Political scientist and SPD party member Stefan Schieren tells DW why the Social Democrats' decision to allow party members to vote on the coalition agreement could also spell "disaster for the SPD."
DW: After a month of negotiations, Chancellor Merkel's Union of the CDU and CSU has agreed to form a coalition government with the Social Democratic Party. But it's not over yet, is it?
Stefan Schieren: No it isn't, because we have to wait for the votes of SPD members, and I think it's quite probable that they will decide in favor of the grand coalition, but it's not certain.
It's very close. The election manifestos of the CDU and of the SPD were quite different, of course, and under those circumstances it's quite difficult to get to an agreement.
As an SPD member yourself, do you still think it was a good idea to leave the final say in the hands of party members? Couldn't the long negotiation process fall at the last hurdle because of this vote?
I don't think it was a brilliant idea, because it's quite uncertain - no one knows what the results will be. What's also very difficult to say is what would happen if SPD members vote against the grand coalition. That would be a disaster for the SPD. But I think it was a courageous decision.
I can't really explain myself what the reasons and motives were - I think the idea was to strengthen the participation of the SPD members. [In that sense] it's a good idea. But on the other [side], it's so complex to negotiate a coalition that it's not easy to pass this decision on to so many party members.
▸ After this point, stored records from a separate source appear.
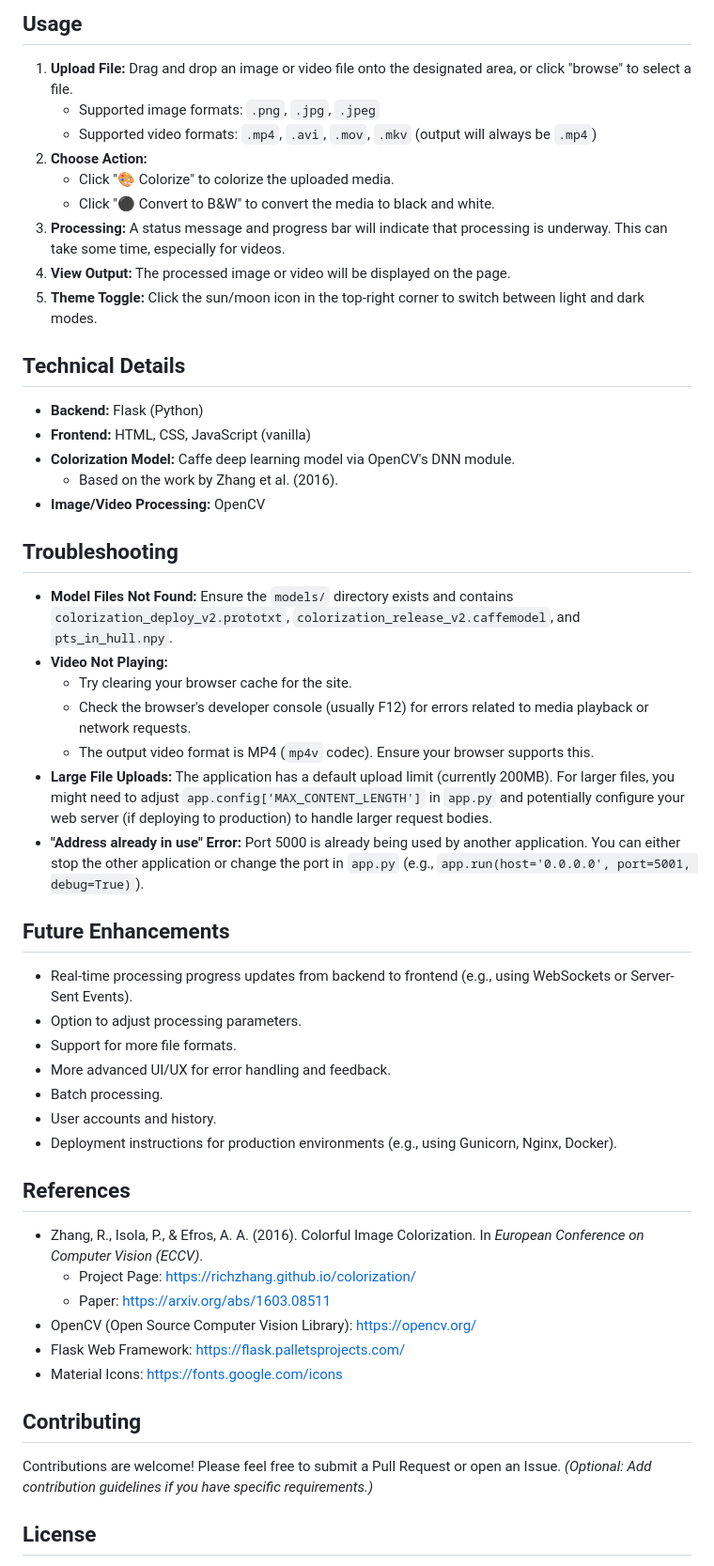
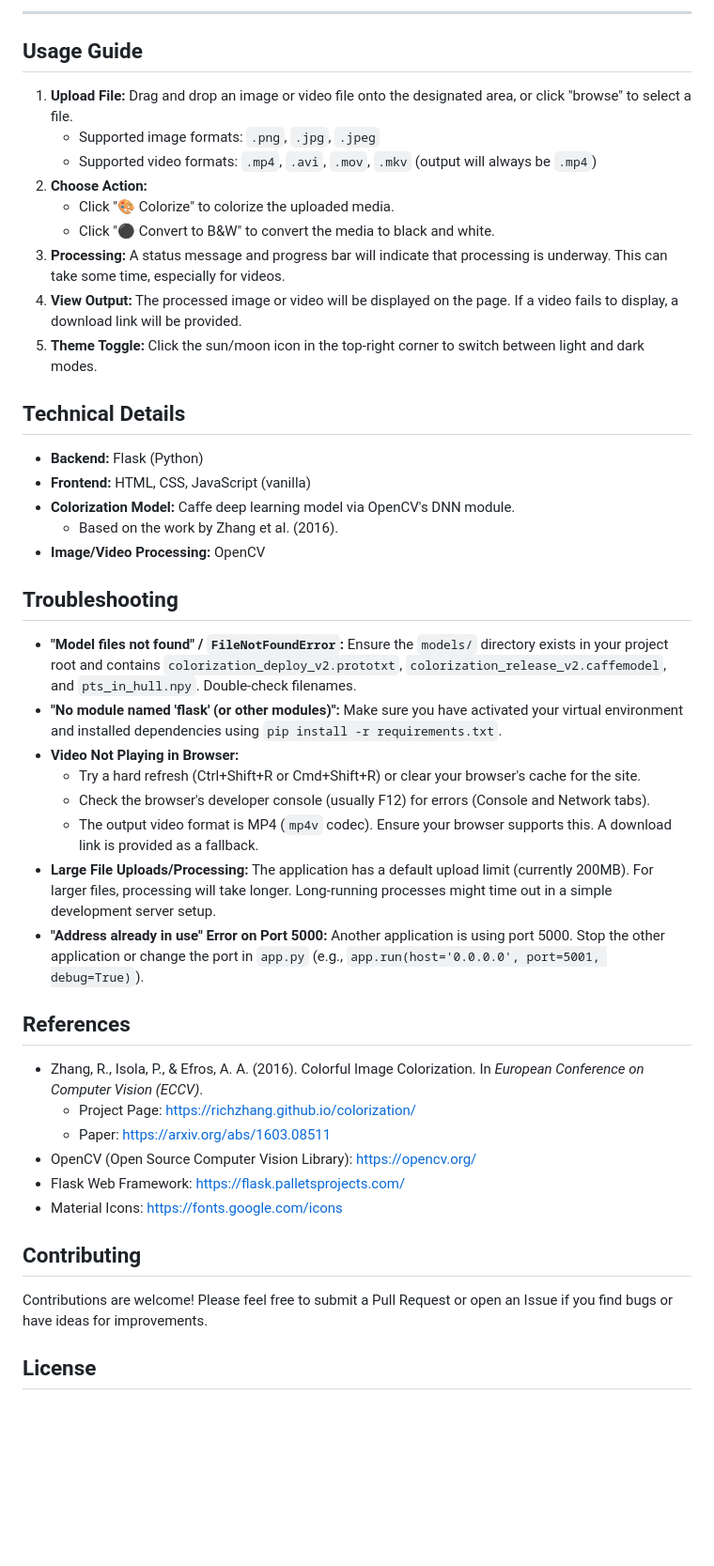
Before and after one commit to Bhuvanesh-Kumar-g/AI-Image-Video-Colorizer-Black-White-Converter, a Markdown page: readme.md, the part around one of its changes. Shown at 94% size. Drawn GitHub-style; blank space fills up the shorter version.

```diff
--- a/readme.md
+++ b/readme.md
@@ -107,5 +148,7 @@ Markdown
 
-## Usage
+---
+
+## Usage Guide
 
 1.  **Upload File:** Drag and drop an image or video file onto the designated area, or click "browse" to select a file.
     *   Supported image formats: `.png`, `.jpg`, `.jpeg`
@@ -114,7 +157,7 @@ Markdown
     *   Click "🎨 Colorize" to colorize the uploaded media.
     *   Click "⚫ Convert to B&W" to convert the media to black and white.
 3.  **Processing:** A status message and progress bar will indicate that processing is underway. This can take some time, especially for videos.
-4.  **View Output:** The processed image or video will be displayed on the page.
+4.  **View Output:** The processed image or video will be displayed on the page. If a video fails to display, a download link will be provided.
 5.  **Theme Toggle:** Click the sun/moon icon in the top-right corner to switch between light and dark modes.
 
 ## Technical Details
@@ -127,23 +170,14 @@ Markdown
 
 ## Troubleshooting
 
-*   **Model Files Not Found:** Ensure the `models/` directory exists and contains `colorization_deploy_v2.prototxt`, `colorization_release_v2.caffemodel`, and `pts_in_hull.npy`.
-*   **Video Not Playing:**
-    *   Try clearing your browser cache for the site.
-    *   Check the browser's developer console (usually F12) for errors related to media playback or network requests.
-    *   The output video format is MP4 (`mp4v` codec). Ensure your browser supports this.
-*   **Large File Uploads:** The application has a default upload limit (currently 200MB). For larger files, you might need to adjust `app.config['MAX_CONTENT_LENGTH']` in `app.py` and potentially configure your web server (if deploying to production) to handle larger request bodies.
-*   **"Address already in use" Error:** Port 5000 is already being used by another application. You can either stop the other application or change the port in `app.py` (e.g., `app.run(host='0.0.0.0', port=5001, debug=True)`).
-
-## Future Enhancements
-
-*   Real-time processing progress updates from backend to frontend (e.g., using WebSockets or Server-Sent Events).
-*   Option to adjust processing parameters.
-*   Support for more file formats.
-*   More advanced UI/UX for error handling and feedback.
-*   Batch processing.
-*   User accounts and history.
-*   Deployment instructions for production environments (e.g., using Gunicorn, Nginx, Docker).
+*   **"Model files not found" / `FileNotFoundError`:** Ensure the `models/` directory exists in your project root and contains `colorization_deploy_v2.prototxt`, `colorization_release_v2.caffemodel`, and `pts_in_hull.npy`. Double-check filenames.
+*   **"No module named 'flask' (or other modules)":** Make sure you have activated your virtual environment and installed dependencies using `pip install -r requirements.txt`.
+*   **Video Not Playing in Browser:**
+    *   Try a hard refresh (Ctrl+Shift+R or Cmd+Shift+R) or clear your browser's cache for the site.
+    *   Check the browser's developer console (usually F12) for errors (Console and Network tabs).
+    *   The output video format is MP4 (`mp4v` codec). Ensure your browser supports this. A download link is provided as a fallback.
+*   **Large File Uploads/Processing:** The application has a default upload limit (currently 200MB). For larger files, processing will take longer. Long-running processes might time out in a simple development server setup.
+*   **"Address already in use" Error on Port 5000:** Another application is using port 5000. Stop the other application or change the port in `app.py` (e.g., `app.run(host='0.0.0.0', port=5001, debug=True)`).
 
 ## References
 
@@ -156,8 +190,7 @@ Markdown
 
 ## Contributing
 
-Contributions are welcome! Please feel free to submit a Pull Request or open an Issue.
-*(Optional: Add contribution guidelines if you have specific requirements.)*
+Contributions are welcome! Please feel free to submit a Pull Request or open an Issue if you find bugs or have ideas for improvements.
 
 ## License
 
```
Also changed, not shown: other parts of readme.md (+83 -60 lines).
Do you feel a great responsibility for Germany as one of only a few hundred thousand people who are essentially deciding the nation's fate?
It's an important decision, but "fate" is too much. You shouldn't see it as 475,000 members deciding on it, since [without a vote by members] there would have been just 600 delegates voting at the conference.
This will be the broadest base for a coalition decision in German history. Never before have so many people decided such an important question.
Given the SPD's results in the September elections, are you pleased as a party with the way the talks went?
Pleased would be an exaggeration. It's quite difficult to reach an agreement, and of course, it must be a compromise. It's a compromise we can live with - and I can live with - but it's nothing to celebrate.
The SPD did win concessions on social policy, but the CDU/CSU has been fixed on not raising taxes. So who's going to pay for these concessions?
I worry that social security payments will rise as a consequence of these decisions. That wouldn't be a good result. They are [already] quite high, and people with low incomes suffer the most from such developments.
It's not a tax according to German tax law, but of course, it's like a tax.
The CDU and CSU will receive five and three ministerial posts respectively to the SPD's six. What are the SPD's outlooks?
Personally I'm in favor of the finance ministry, since that's the second most important job in the government. But we'll have to see. There's a strong person responsible for this department at the moment [ed. - Wolfgang Schäuble of the CDU], and I don't know - and don't think - that the Union will give that up easily.
I think [SPD Chairman Sigmar] Gabriel should go for a combined ministry of the economy and social security. And this ministry should also be responsible for energy policy. That would be quite a strong department.
Last week, Germany's mass-circulation Bild newspaper published a YouGov survey saying that SPD voters - as opposed to members - were only 49 percent in favor of a coalition. Another 44 percent were opposed. When members vote on December 14th, what do you think the results will be?
I think SPD members will vote in favor by quite a narrow margin.
Stefan Schieren is a professor of social policy at the Catholic University of Eichstätt-Ingolstadt and chairman of his local SPD party branch.